> Problem
When the records are reproduced, each one must match exactly, and no picture may be kept.

> Data extract
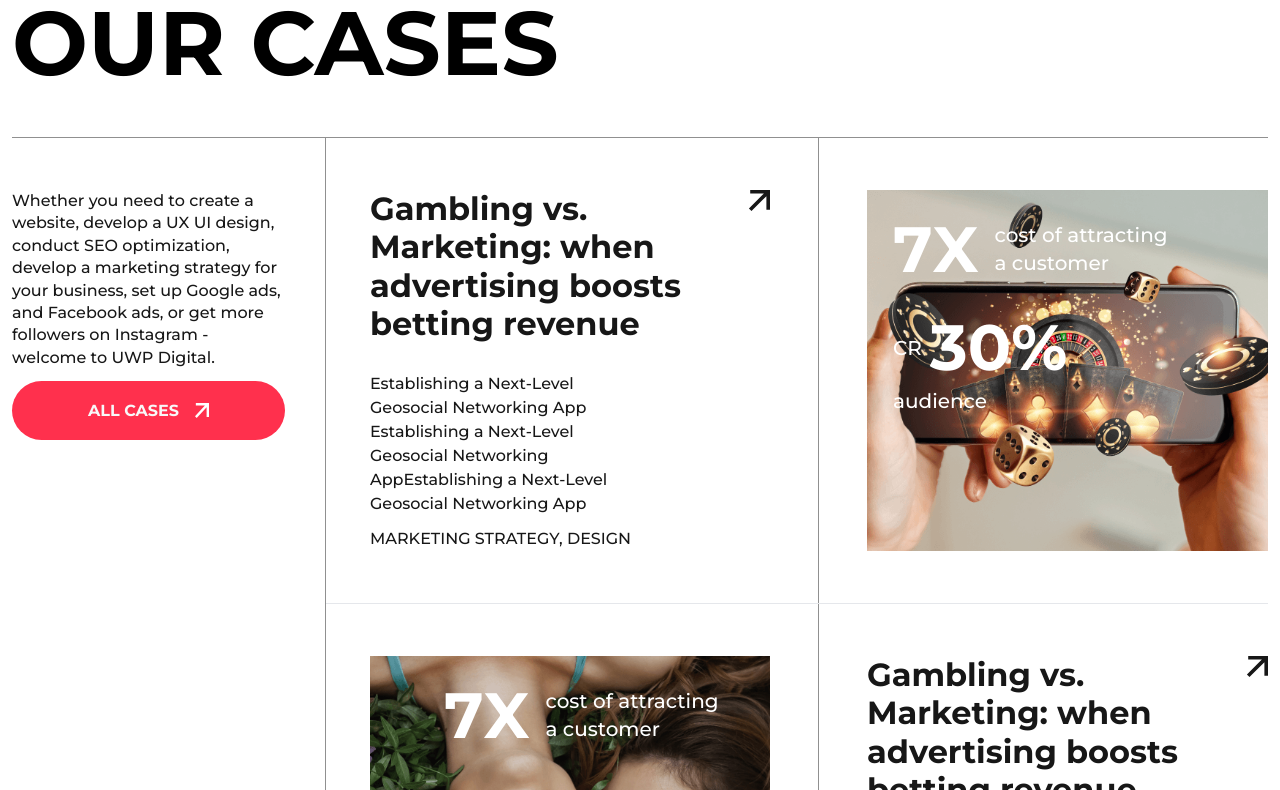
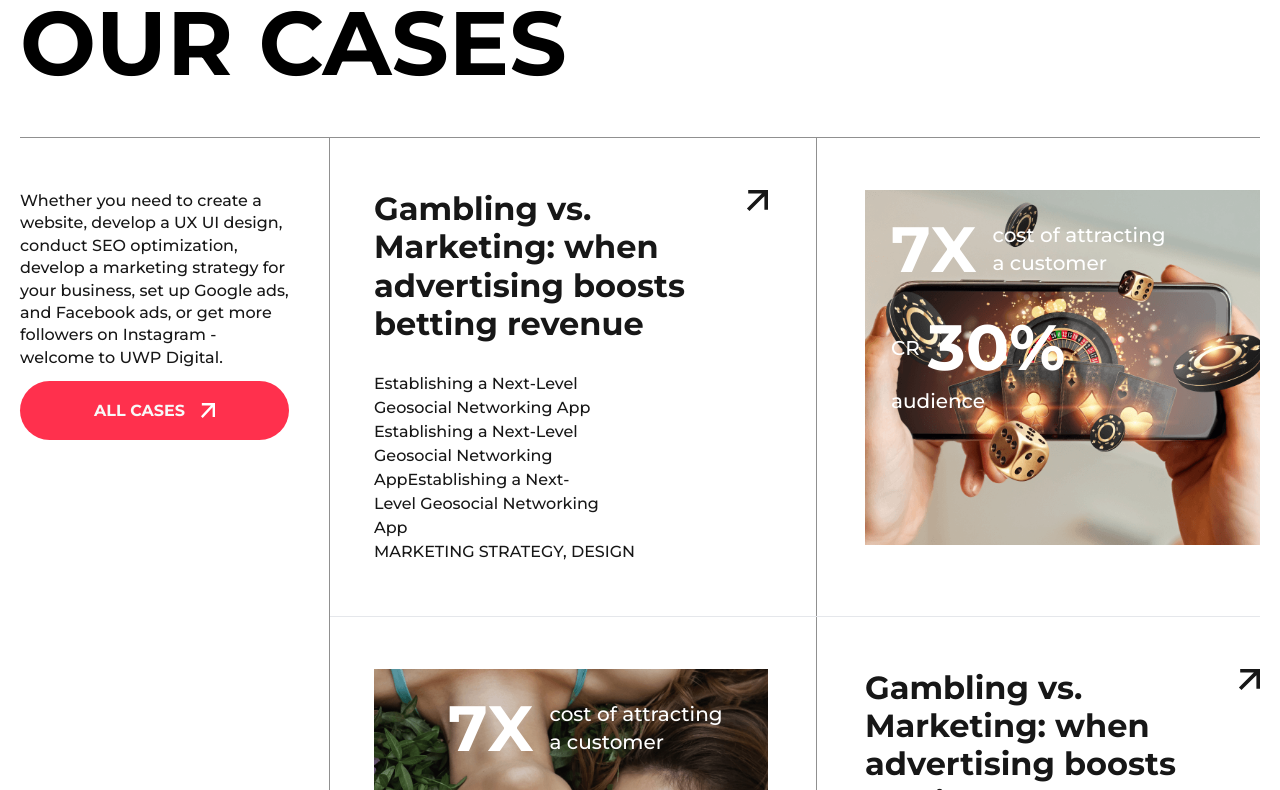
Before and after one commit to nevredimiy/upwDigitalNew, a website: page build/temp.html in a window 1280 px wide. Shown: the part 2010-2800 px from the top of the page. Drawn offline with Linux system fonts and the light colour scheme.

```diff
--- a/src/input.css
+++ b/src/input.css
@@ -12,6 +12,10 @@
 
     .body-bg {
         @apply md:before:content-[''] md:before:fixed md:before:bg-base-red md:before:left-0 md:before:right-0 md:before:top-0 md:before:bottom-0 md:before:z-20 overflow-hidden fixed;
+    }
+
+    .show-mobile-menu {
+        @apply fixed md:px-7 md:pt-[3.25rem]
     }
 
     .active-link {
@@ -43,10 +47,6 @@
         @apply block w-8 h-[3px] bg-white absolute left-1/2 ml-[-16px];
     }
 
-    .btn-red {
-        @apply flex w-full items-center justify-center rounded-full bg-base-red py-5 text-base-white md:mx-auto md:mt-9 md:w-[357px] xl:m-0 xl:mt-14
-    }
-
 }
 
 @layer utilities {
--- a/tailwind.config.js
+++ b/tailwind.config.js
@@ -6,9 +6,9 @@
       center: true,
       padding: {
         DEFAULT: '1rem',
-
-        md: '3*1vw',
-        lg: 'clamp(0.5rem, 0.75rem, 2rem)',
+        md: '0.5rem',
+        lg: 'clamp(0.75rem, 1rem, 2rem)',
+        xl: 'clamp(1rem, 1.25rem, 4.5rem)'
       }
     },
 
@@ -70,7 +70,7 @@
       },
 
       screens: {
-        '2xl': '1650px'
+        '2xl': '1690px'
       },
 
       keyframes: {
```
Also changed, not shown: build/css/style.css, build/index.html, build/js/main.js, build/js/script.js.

> Answer space
Before and after one commit to nevredimiy/upwDigitalNew, a website: page build/temp.html in a window 1280 px wide. Shown: the part 2010-2800 px from the top of the page. Drawn offline with Linux system fonts and the light colour scheme.

```diff
--- a/src/input.css
+++ b/src/input.css
@@ -12,6 +12,10 @@
 
     .body-bg {
         @apply md:before:content-[''] md:before:fixed md:before:bg-base-red md:before:left-0 md:before:right-0 md:before:top-0 md:before:bottom-0 md:before:z-20 overflow-hidden fixed;
+    }
+
+    .show-mobile-menu {
+        @apply fixed md:px-7 md:pt-[3.25rem]
     }
 
     .active-link {
@@ -43,10 +47,6 @@
         @apply block w-8 h-[3px] bg-white absolute left-1/2 ml-[-16px];
     }
 
-    .btn-red {
-        @apply flex w-full items-center justify-center rounded-full bg-base-red py-5 text-base-white md:mx-auto md:mt-9 md:w-[357px] xl:m-0 xl:mt-14
-    }
-
 }
 
 @layer utilities {
--- a/tailwind.config.js
+++ b/tailwind.config.js
@@ -6,9 +6,9 @@
       center: true,
       padding: {
         DEFAULT: '1rem',
-
-        md: '3*1vw',
-        lg: 'clamp(0.5rem, 0.75rem, 2rem)',
+        md: '0.5rem',
+        lg: 'clamp(0.75rem, 1rem, 2rem)',
+        xl: 'clamp(1rem, 1.25rem, 4.5rem)'
       }
     },
 
@@ -70,7 +70,7 @@
       },
 
       screens: {
-        '2xl': '1650px'
+        '2xl': '1690px'
       },
 
       keyframes: {
```
Also changed, not shown: build/css/style.css, build/index.html, build/js/main.js, build/js/script.js.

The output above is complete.